“Hold it.  You were at home, then you got stuck during thunderstorms, and finished the trip, and went home?  Did you not get to your destination?  Was your trip canceled?”

 

Even as I write this entry, there is a type of surrealism about this week.  I’m sitting in one of the chairs I have had for over five years, with Amber on my lap, looking at her cat tree and food and a bunch of other items I clearly recognize.  The window still faces east, but the image is different: instead of an empty parking lot across the street, I see a tall tree and an office building.  In other words, the shift has now occurred.  Amber and I have moved to Washington, DC to start my position as a Jefferson Science Fellow.  My first day is next Monday, and I have begun enjoying the exploration of the neighborhoods of McPherson Square and Thomas Circle, and picking up coffee and pastry and fruit at the White House Street Market.

IMG_3656

Amber exploring the new window view
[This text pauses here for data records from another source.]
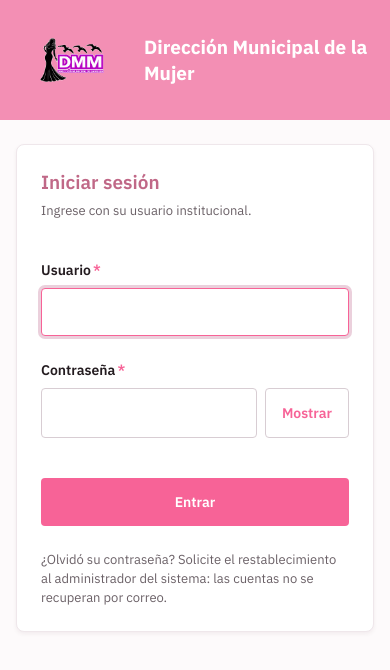
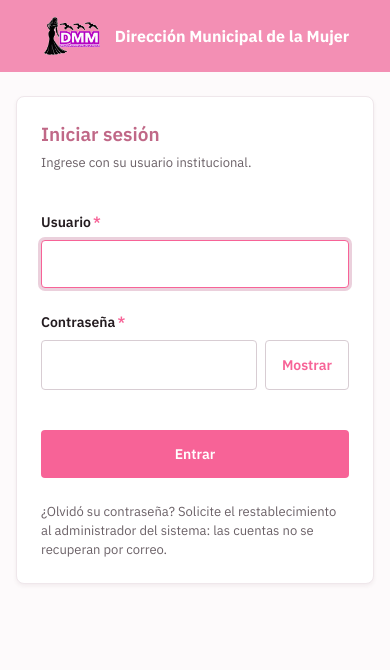
Before and after one commit to NahtanDevFS/dmm-frontend, a React (Vite) app: page / in a window 390 px wide. Shown: the top 670 px of the page. Built offline with nearby package versions, Linux system fonts and the light colour scheme; no server answers.

Commit message:
correcciones menores de diseño

```diff
--- a/src/paginas/acceso/PaginaAcceso.module.css
+++ b/src/paginas/acceso/PaginaAcceso.module.css
@@ -273,11 +273,12 @@
 /* Móvil */
 
 @media (max-width: 768px) {
-  /* El panel de marca se reduce a una banda superior de 120 px y el
-     formulario ocupa el ancho completo con 16 px de margen. */
+  /* El panel de marca se reduce a una banda superior tan alta como su
+     contenido (unos 72 px) y el formulario ocupa el ancho completo con 16 px
+     de margen. Antes la banda tenía 120 px fijos y era casi toda aire. */
   .pagina {
     grid-template-columns: 1fr;
-    grid-template-rows: 120px 1fr;
+    grid-template-rows: auto 1fr;
   }
 
   .panel {
@@ -286,25 +287,30 @@
     /* En la banda el logotipo y el título van uno junto a otro, así que el
        texto vuelve a alinearse a la izquierda. */
     text-align: left;
-    gap: var(--space-2);
-    padding: 0 var(--space-2);
+    gap: 12px;
+    padding: 14px var(--space-2);
   }
 
-  /* En móvil el panel pasa a fila y el logotipo se reduce. */
-  .marca {
+  /* En móvil el panel pasa a fila y el logotipo se reduce. El resguardo que
+     calcula el componente es el 8 % de su alto de escritorio (300 px, o sea
+     24 px por lado): pensado para el logotipo grande, en la banda solo
+     inflaba la altura. Aquí se recalcula para el tamaño real. Doble clase
+     para ganar a la regla del componente, que tiene la misma especificidad. */
+  .panel .marca {
     align-self: center;
+    padding: 3px;
   }
 
   /* Mismo criterio que el componente: manda el ancho, la altura se deduce.
-     44 px de alto x 1.45985 de proporción. */
+     56 px de ancho son unos 38 px de alto (proporción 1.45985). */
   .marca img {
-    width: 64px;
+    width: 56px;
     height: auto;
   }
 
   .panelTitulo {
-    font-size: 19px;
-    line-height: 26px;
+    font-size: 16px;
+    line-height: 22px;
   }
 
   .panelSubtitulo,
```
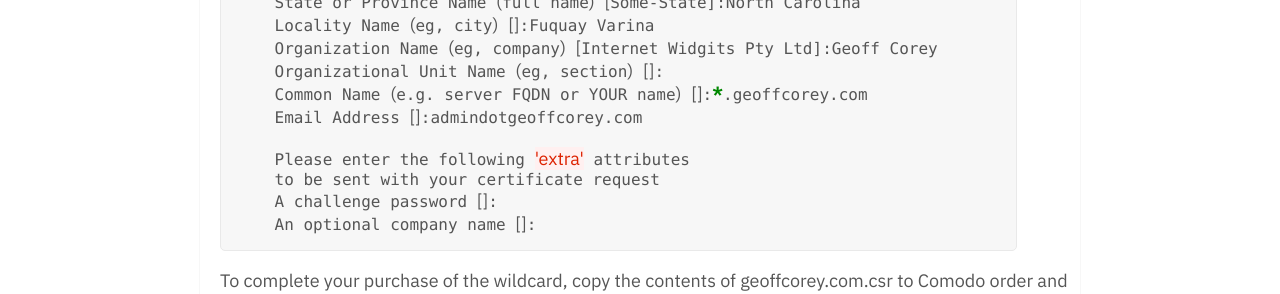
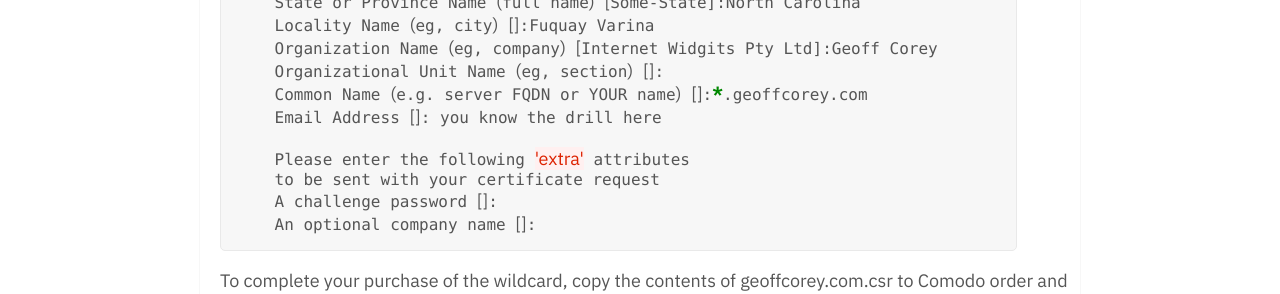
Before and after one commit to geoffcorey/geoffcorey.github.io, a Jekyll site: the page built from _notes/Setup Amazon AWS wildcard SSL certificate.md, in a window 1280 px wide and 900 px high, scrolled down 1118 px. Shown: the part 152-446 px from the top of the window. Built offline with Jekyll 4.4.1, drawn with Linux system fonts in a browser that asks for light colours.

Commit message:
email removed

```diff
--- a/_notes/Setup Amazon AWS wildcard SSL certificate.md
+++ b/_notes/Setup Amazon AWS wildcard SSL certificate.md
@@ -39,7 +39,7 @@ $ openssl req -key geoffcorey.com.key -out geoffcorey.com.csr -new
     Organization Name (eg, company) [Internet Widgits Pty Ltd]:Geoff Corey
     Organizational Unit Name (eg, section) []:
     Common Name (e.g. server FQDN or YOUR name) []:*.geoffcorey.com
-    Email Address []:admindotgeoffcorey.com
+    Email Address []: you know the drill here
 
     Please enter the following 'extra' attributes
     to be sent with your certificate request
```
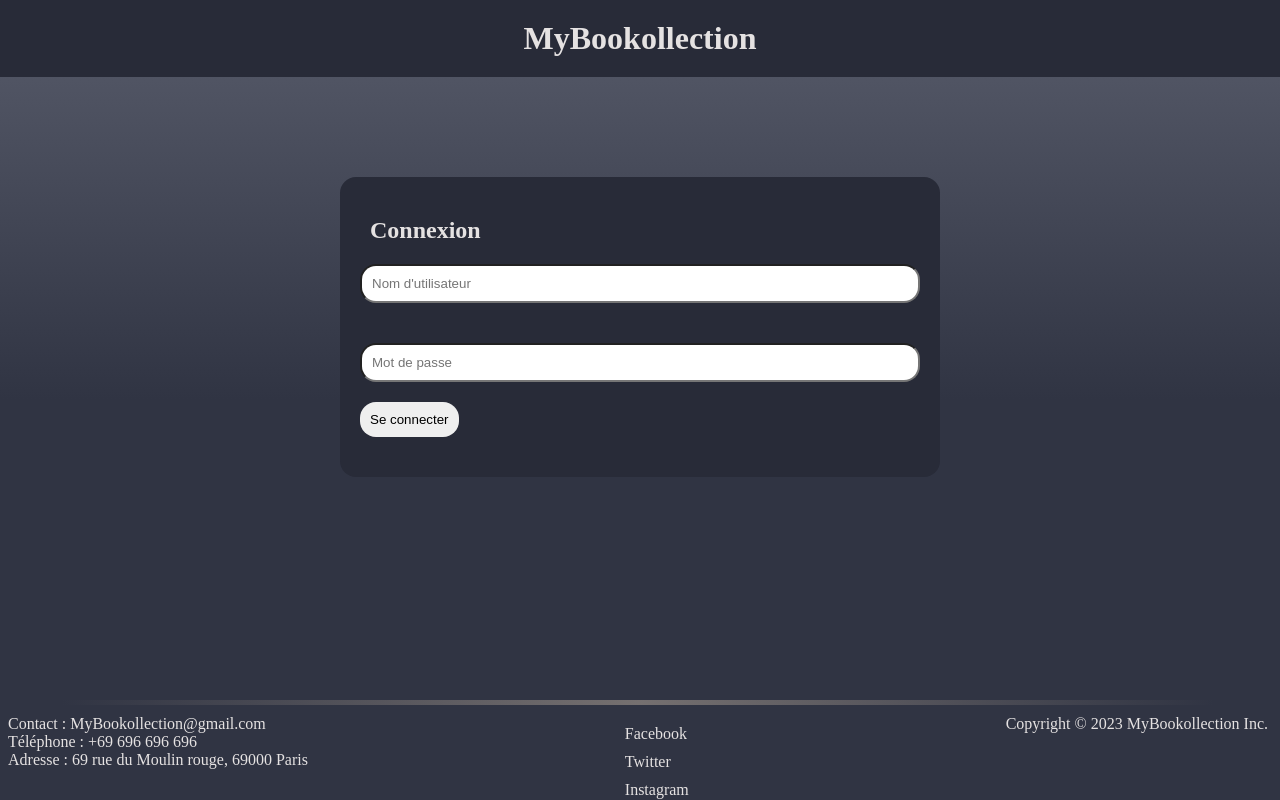
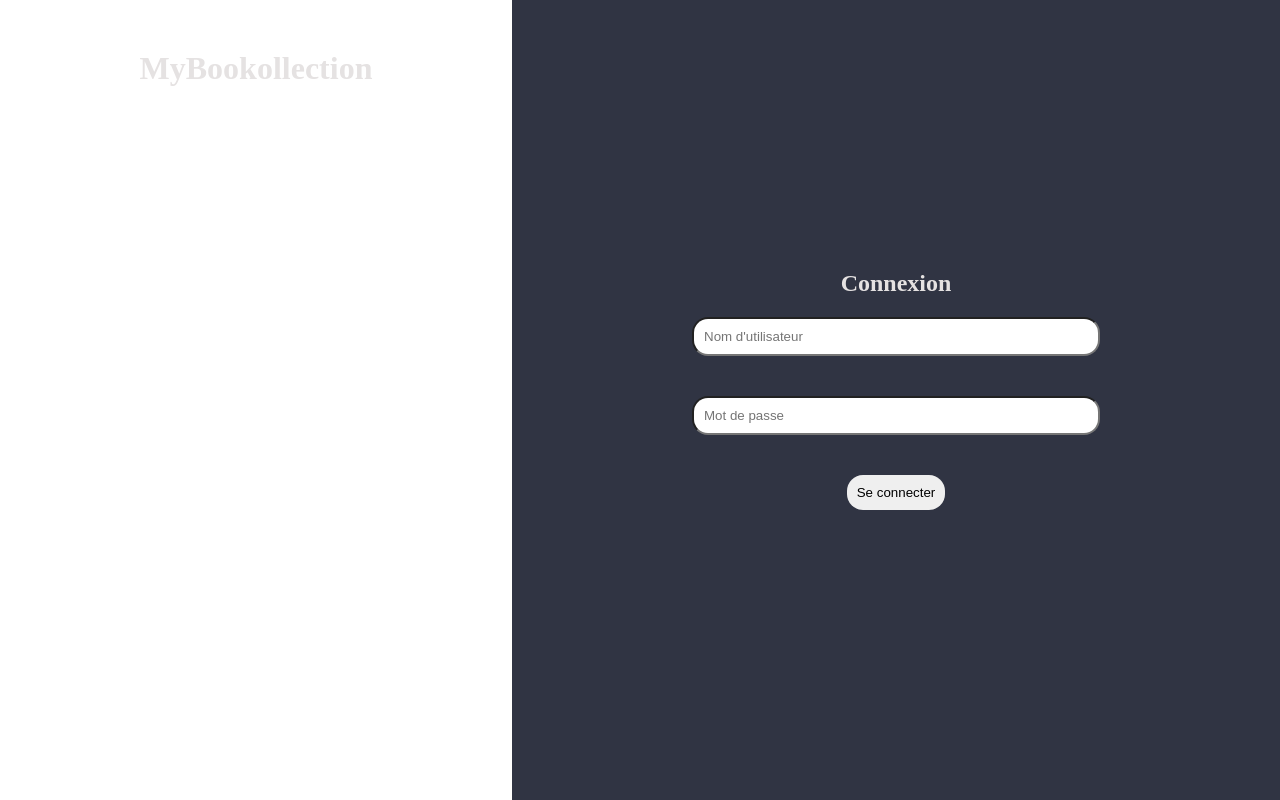
Before and after one commit to TfAplo/Bookollection, a PHP site: page /login.html in a window 1280 px wide. Run offline with PHP 8.4, Linux system fonts and the light colour scheme.

Commit message:
changement login

```diff
--- a/login.html
+++ b/login.html
@@ -8,12 +8,12 @@
     <title>Document</title>
 </head>
 <body>
-    <header>
+    <div id="left">
         <h1>MyBookollection</h1>
-    </header>
+    </div>
 
-    <div id="login" class="login-modal">
-        <div id="card">
+
+    <div id="right">
         <form action="home.php" method="post">
             <h2>Connexion</h2>
             <input type="text" id="username" name="username" placeholder="Nom d'utilisateur">
@@ -21,9 +21,8 @@
             <input id="bouton-connecter" type="submit" value="Se connecter">
         </form>
     </div>
-    </div>
 
-    <footer>
+    <!-- <footer>
         <hr>
         <div id="contact-banner">
             <div id="contact-info">
@@ -40,7 +39,7 @@
             <p>Copyright © 2023 MyBookollection Inc.</p>
             </div>
         </div>
-    </footer>
+    </footer> -->
 
 </body>
 </html>
--- a/style.css
+++ b/style.css
@@ -3,8 +3,10 @@
 }
 
 body{
-  background: linear-gradient(0deg, rgb(48, 52, 67) 50%, rgb(88, 92, 107) 100%);
-  background-repeat: no-repeat;
+  display: flex;
+  flex-direction: row;
+  /* background: linear-gradient(0deg, rgb(48, 52, 67) 50%, rgb(88, 92, 107) 100%); */
+  /* background-repeat: no-repeat; */
   height: 100vh;
   background-size: cover;
 }
@@ -13,42 +15,28 @@ h1, h2, label{
   color: rgb(229, 226, 226);
 }
 
-header{
+/* ############################################ LOGIN  ############################################*/
+
+#right{
+  width: 60%;
   display: flex;
   justify-content: center;
-  align-items: center;
-  background-color: rgb(40, 43, 56);
-  padding: 20px;
+  background-color: rgb(48, 52, 67);
 }
 
-/* ############################################ LOGIN  ############################################*/
-
-#login{
-  width: 100%;
+#left{
+  width: 40%;
   display: flex;
   justify-content: center;
-  margin-top: 100px;
-}
-
-#card{
-  width: 600px;
-  height: 300px;
-  background-color: rgb(40, 43, 56);
-  border-radius: 1rem;
-  display: flex;
-  justify-content: center;
-  align-items: center;
-  flex-direction: column;
+  margin-top: 50px;
 }
 
 form{
   display: flex;
   flex-direction: column;
   width: 100%;
-}
-
-form h2{
-  margin-left: 30px;
+  justify-content: center;
+  align-items: center;
 }
 
 input{
@@ -57,11 +45,12 @@ input{
   border-radius: 1rem;
 }
 
+#username, #password{
+  width: 50%;
+}
+
 #bouton-connecter{
   cursor: pointer;
-  display: block;
-  margin: auto;
-  margin-left: 20px;
   transition: 0.5s;
   border: none;
 }
@@ -86,7 +75,6 @@ hr {
 }
 
 #contact-banner {
-    background-color: rgb(48, 52, 67);
     background-size: 150%;
     color: rgb(229, 226, 226);
     display: flex;
```
Lines whose indentation alone changed are shown as unchanged.
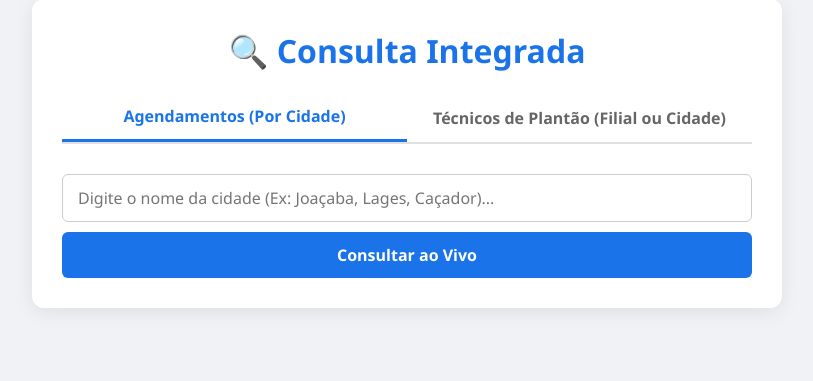
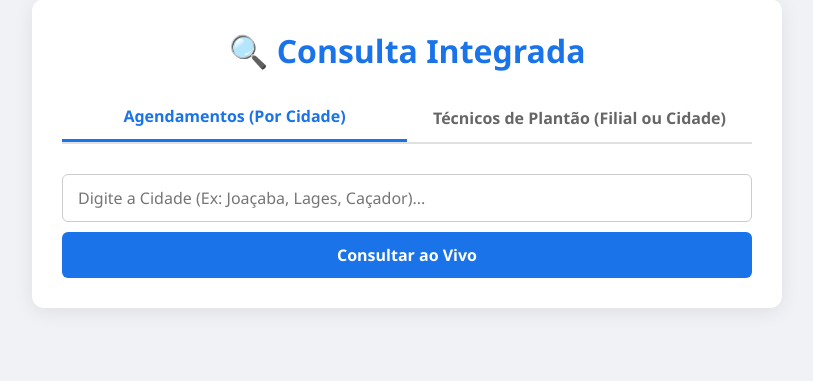
Before and after one commit to alyssonrenan123456-jpg/teste, a Flask app: page / in a window 1280 px wide. Shown: the part 51-432 px from the top of the page, without its empty margins (233-1046 px from the left). Run offline with Flask 3, Linux system fonts and the light colour scheme.

Commit message:
Update index.html

```diff
--- a/templates/index.html
+++ b/templates/index.html
@@ -37,7 +37,7 @@
     </div>
 
     <div>
-        <input type="text" id="buscaInput" placeholder="Digite o nome da cidade (Ex: Joaçaba, Lages, Caçador)..." onkeypress="tratarEnter(event)">
+        <input type="text" id="buscaInput" placeholder="Digite a Cidade (Ex: Joaçaba, Lages, Caçador)..." onkeypress="tratarEnter(event)">
         <button class="btn-search" onclick="realizarBusca()">Consultar ao Vivo</button>
     </div>
 
```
My world is changing significantly, and yet some things remain consistent.  I am still an engineering faculty member, but I am thinking about a completely different set of issues this August compared to last August.  Our lab meeting addressed a very interesting topic based on students’ recent experiences, and one that I will be considering very hard in the coming months.  Academia, government, and industry are considered vastly different places, and representing wildly divergent career paths for those with PhDs.  And yet, we’re taught (and have first hand experience) that a variety of people all craft their actions, decisions, and processing of information based on perceived risks, costs, and outcome benefits.  There’s only one challenge.  The benefits that drive most industry teams (profit—hey, I hear the new Aston Martins are really nice) don’t come into play at all for most academic or government folks, and the primary risk keeping academic folks up at night (someone already published my idea in that journal I love!) don’t seem to bother industry or government people much.  A government employee may complain bitterly about the costs of having to work 5-10 hours of overtime one week; many academics and industry research folks take a 60-70 hour average work week as pretty much standard.

 

You may notice that the website (http://www.grouperlab.org) looks very different than a few months ago; that took us a while to work through.  Elliott, our wonder-undergrad, did a pretty thorough redesign and architecture job, but what was more important was not just the scripting language or tab sequences.  We went back to a very basic question: who comes to our lab’s website?  Three different types of groups (yes, it’s that “use case” thing) want distinct types of information, at varying grain sizes.  Even our own GROUPER alums represent different types of interaction profiles.  We’ve got government employees seeing how our work can inform improvements for federal agencies.  GROUPERs are also rising up the ranks in industry, and may be in a position to hire a new or recent grad (in this sense, GROUPER is definitely a distinct and valued brand).  With the lab’s traditional gender mix (somewhere approaching 2/3 female), it’s not surprising that a number of alumnae list their primary function right now as “Mom”.  I see no reason to hide that, or feel guilty or ashamed to highlight such life pathways.  If everything is a system, and GROUPERs look at information everywhere, can’t those skills be applied to everything from medical information use for family members, to understanding the daily experiences of neurodiversity, to getting a front-row seat to the miracles of how humans develop broad processes of learning and skill development sets in ways that still challenge our most sophisticated machine learning algorithms.

 

Over the next few months, the GROUPER blog will be more active again, but it won’t be focusing as much just on our current lab research.  We’re still researching, of course, but we have other stories to tell, and other forms of impact and effect to consider for how we get, share, and use the information we’ve been gathering and lessons we’ve been learning.  Thanks for visiting us again after our quiet period.  Hey, it gets busy learning how to be in multiple places at once.